* Work order
Do not include the pictures; repeat the rest of the data exactly.

* The data

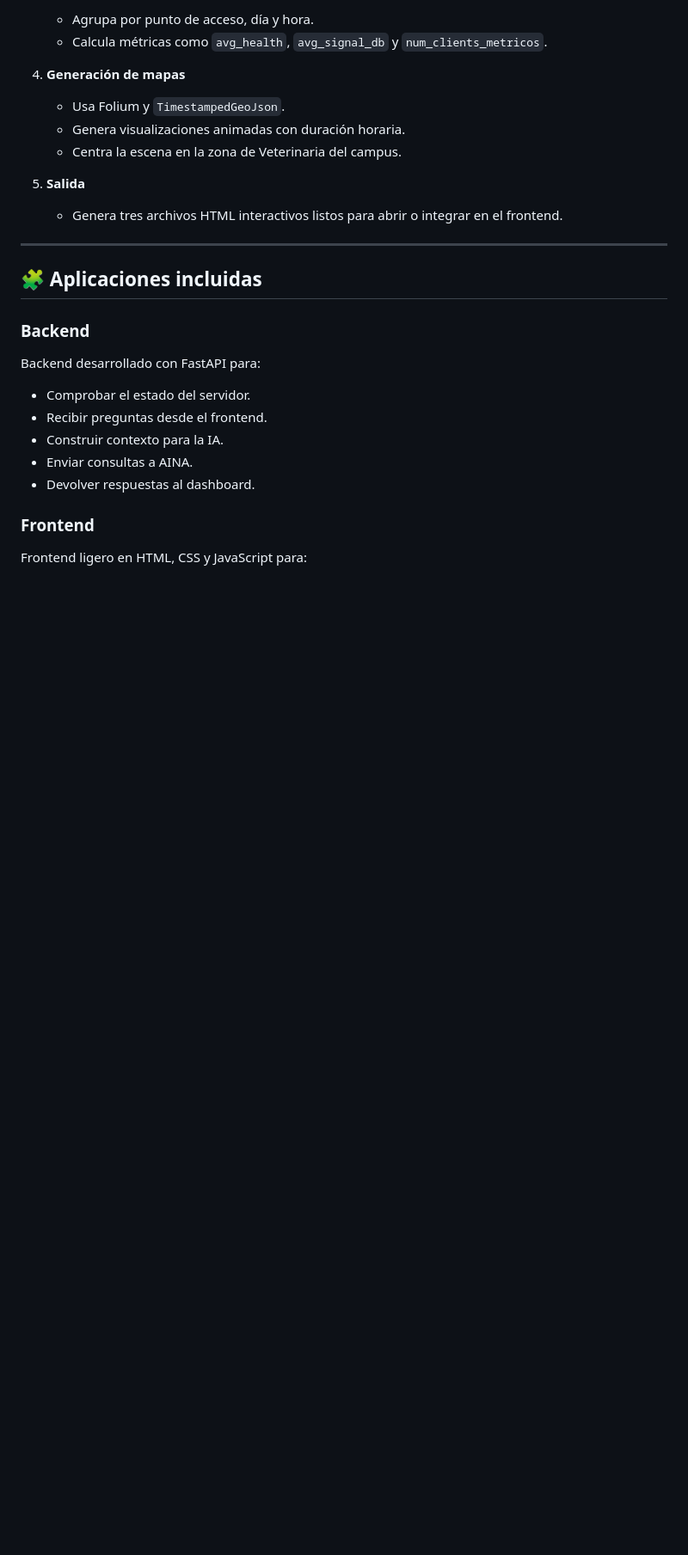
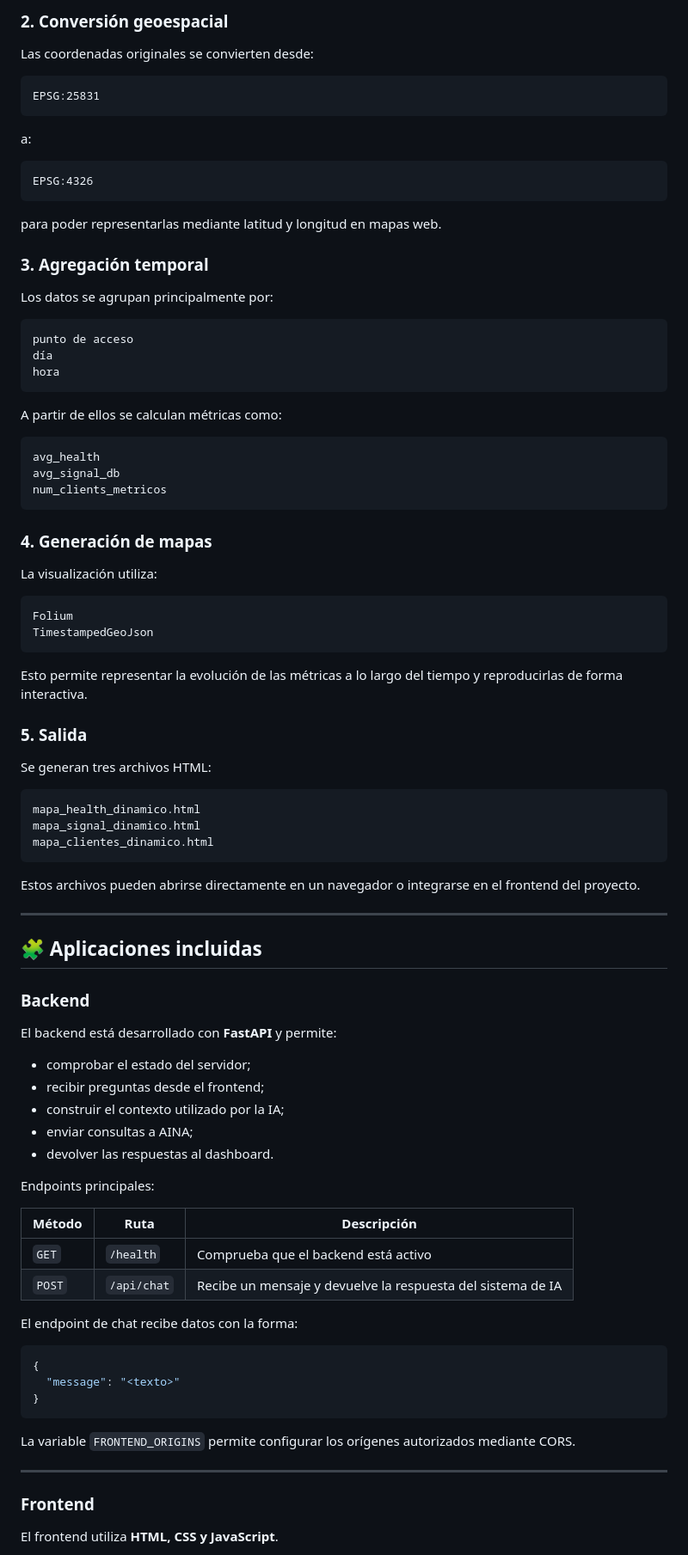
Before and after one commit to itsCarlosDev/UAB-THE-HACK-2025-WiFi-Challenge-Winner, a Markdown page: README.md, the part around one of its changes. Shown at 86% size. Drawn GitHub-style; blank space fills up the shorter version.

Commit message:
Revise README.md for improved project clarity
Updated project description and functionality details in README.md to enhance clarity and accuracy.

````diff
--- a/README.md
+++ b/README.md
@@ -102,16 +140,60 @@ Todos los mapas incluyen un slider temporal y botón de reproducción para recor
 
-   * Agrupa por punto de acceso, día y hora.
-   * Calcula métricas como `avg_health`, `avg_signal_db` y `num_clients_metricos`.
+### 2. Conversión geoespacial
 
-4. **Generación de mapas**
+Las coordenadas originales se convierten desde:
 
-   * Usa Folium y `TimestampedGeoJson`.
-   * Genera visualizaciones animadas con duración horaria.
-   * Centra la escena en la zona de Veterinaria del campus.
+```text
+EPSG:25831
+```
 
-5. **Salida**
+a:
 
-   * Genera tres archivos HTML interactivos listos para abrir o integrar en el frontend.
+```text
+EPSG:4326
+```
+
+para poder representarlas mediante latitud y longitud en mapas web.
+
+### 3. Agregación temporal
+
+Los datos se agrupan principalmente por:
+
+```text
+punto de acceso
+día
+hora
+```
+
+A partir de ellos se calculan métricas como:
+
+```text
+avg_health
+avg_signal_db
+num_clients_metricos
+```
+
+### 4. Generación de mapas
+
+La visualización utiliza:
+
+```text
+Folium
+TimestampedGeoJson
+```
+
+Esto permite representar la evolución de las métricas a lo largo del tiempo y reproducirlas de forma interactiva.
+
+### 5. Salida
+
+Se generan tres archivos HTML:
+
+```text
+mapa_health_dinamico.html
+mapa_signal_dinamico.html
+mapa_clientes_dinamico.html
+```
+
+Estos archivos pueden abrirse directamente en un navegador o integrarse en el frontend del proyecto.
 
 ---
 
@@ -119,15 +201,34 @@ Todos los mapas incluyen un slider temporal y botón de reproducción para recor
 
 ### Backend
 
-Backend desarrollado con FastAPI para:
+El backend está desarrollado con **FastAPI** y permite:
 
-* Comprobar el estado del servidor.
-* Recibir preguntas desde el frontend.
-* Construir contexto para la IA.
-* Enviar consultas a AINA.
-* Devolver respuestas al dashboard.
+* comprobar el estado del servidor;
+* recibir preguntas desde el frontend;
+* construir el contexto utilizado por la IA;
+* enviar consultas a AINA;
+* devolver las respuestas al dashboard.
+
+Endpoints principales:
+
+| Método | Ruta        | Descripción                                                 |
+| ------ | ----------- | ----------------------------------------------------------- |
+| `GET`  | `/health`   | Comprueba que el backend está activo                        |
+| `POST` | `/api/chat` | Recibe un mensaje y devuelve la respuesta del sistema de IA |
+
+El endpoint de chat recibe datos con la forma:
+
+```json
+{
+  "message": "<texto>"
+}
+```
+
+La variable `FRONTEND_ORIGINS` permite configurar los orígenes autorizados mediante CORS.
+
+---
 
 ### Frontend
 
-Frontend ligero en HTML, CSS y JavaScript para:
+El frontend utiliza **HTML, CSS y JavaScript**.
 
````
Also changed, not shown: other parts of README.md (+253 -160 lines).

* Answer space
Before and after one commit to itsCarlosDev/UAB-THE-HACK-2025-WiFi-Challenge-Winner, a Markdown page: README.md, the part around one of its changes. Shown at 86% size. Drawn GitHub-style; blank space fills up the shorter version.

Commit message:
Revise README.md for improved project clarity
Updated project description and functionality details in README.md to enhance clarity and accuracy.

````diff
--- a/README.md
+++ b/README.md
@@ -102,16 +140,60 @@ Todos los mapas incluyen un slider temporal y botón de reproducción para recor
 
-   * Agrupa por punto de acceso, día y hora.
-   * Calcula métricas como `avg_health`, `avg_signal_db` y `num_clients_metricos`.
+### 2. Conversión geoespacial
 
-4. **Generación de mapas**
+Las coordenadas originales se convierten desde:
 
-   * Usa Folium y `TimestampedGeoJson`.
-   * Genera visualizaciones animadas con duración horaria.
-   * Centra la escena en la zona de Veterinaria del campus.
+```text
+EPSG:25831
+```
 
-5. **Salida**
+a:
 
-   * Genera tres archivos HTML interactivos listos para abrir o integrar en el frontend.
+```text
+EPSG:4326
+```
+
+para poder representarlas mediante latitud y longitud en mapas web.
+
+### 3. Agregación temporal
+
+Los datos se agrupan principalmente por:
+
+```text
+punto de acceso
+día
+hora
+```
+
+A partir de ellos se calculan métricas como:
+
+```text
+avg_health
+avg_signal_db
+num_clients_metricos
+```
+
+### 4. Generación de mapas
+
+La visualización utiliza:
+
+```text
+Folium
+TimestampedGeoJson
+```
+
+Esto permite representar la evolución de las métricas a lo largo del tiempo y reproducirlas de forma interactiva.
+
+### 5. Salida
+
+Se generan tres archivos HTML:
+
+```text
+mapa_health_dinamico.html
+mapa_signal_dinamico.html
+mapa_clientes_dinamico.html
+```
+
+Estos archivos pueden abrirse directamente en un navegador o integrarse en el frontend del proyecto.
 
 ---
 
@@ -119,15 +201,34 @@ Todos los mapas incluyen un slider temporal y botón de reproducción para recor
 
 ### Backend
 
-Backend desarrollado con FastAPI para:
+El backend está desarrollado con **FastAPI** y permite:
 
-* Comprobar el estado del servidor.
-* Recibir preguntas desde el frontend.
-* Construir contexto para la IA.
-* Enviar consultas a AINA.
-* Devolver respuestas al dashboard.
+* comprobar el estado del servidor;
+* recibir preguntas desde el frontend;
+* construir el contexto utilizado por la IA;
+* enviar consultas a AINA;
+* devolver las respuestas al dashboard.
+
+Endpoints principales:
+
+| Método | Ruta        | Descripción                                                 |
+| ------ | ----------- | ----------------------------------------------------------- |
+| `GET`  | `/health`   | Comprueba que el backend está activo                        |
+| `POST` | `/api/chat` | Recibe un mensaje y devuelve la respuesta del sistema de IA |
+
+El endpoint de chat recibe datos con la forma:
+
+```json
+{
+  "message": "<texto>"
+}
+```
+
+La variable `FRONTEND_ORIGINS` permite configurar los orígenes autorizados mediante CORS.
+
+---
 
 ### Frontend
 
-Frontend ligero en HTML, CSS y JavaScript para:
+El frontend utiliza **HTML, CSS y JavaScript**.
 
````
Also changed, not shown: other parts of README.md (+253 -160 lines).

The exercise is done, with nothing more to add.